▶ _TASK TO COMPLETE_: Go to the line containing "모듈 그래프 업데이트." and return it and each line after it exactly, through the end of the data below, and nothing more.

▶ _EXTRACTED INFORMATION_:
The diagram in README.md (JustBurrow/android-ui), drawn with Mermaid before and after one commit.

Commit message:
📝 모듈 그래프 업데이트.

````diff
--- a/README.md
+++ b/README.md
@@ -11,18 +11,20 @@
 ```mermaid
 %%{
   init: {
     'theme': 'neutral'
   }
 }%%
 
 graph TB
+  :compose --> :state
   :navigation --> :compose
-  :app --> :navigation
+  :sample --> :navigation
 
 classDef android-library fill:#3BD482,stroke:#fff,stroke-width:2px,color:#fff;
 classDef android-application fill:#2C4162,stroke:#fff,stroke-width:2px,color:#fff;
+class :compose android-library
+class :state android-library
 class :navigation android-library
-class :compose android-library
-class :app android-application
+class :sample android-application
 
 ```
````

▶ _SOLUTION BELOW_:
📝 모듈 그래프 업데이트.

````diff
--- a/README.md
+++ b/README.md
@@ -11,18 +11,20 @@
 ```mermaid
 %%{
   init: {
     'theme': 'neutral'
   }
 }%%
 
 graph TB
+  :compose --> :state
   :navigation --> :compose
-  :app --> :navigation
+  :sample --> :navigation
 
 classDef android-library fill:#3BD482,stroke:#fff,stroke-width:2px,color:#fff;
 classDef android-application fill:#2C4162,stroke:#fff,stroke-width:2px,color:#fff;
+class :compose android-library
+class :state android-library
 class :navigation android-library
-class :compose android-library
-class :app android-application
+class :sample android-application
 
 ```
````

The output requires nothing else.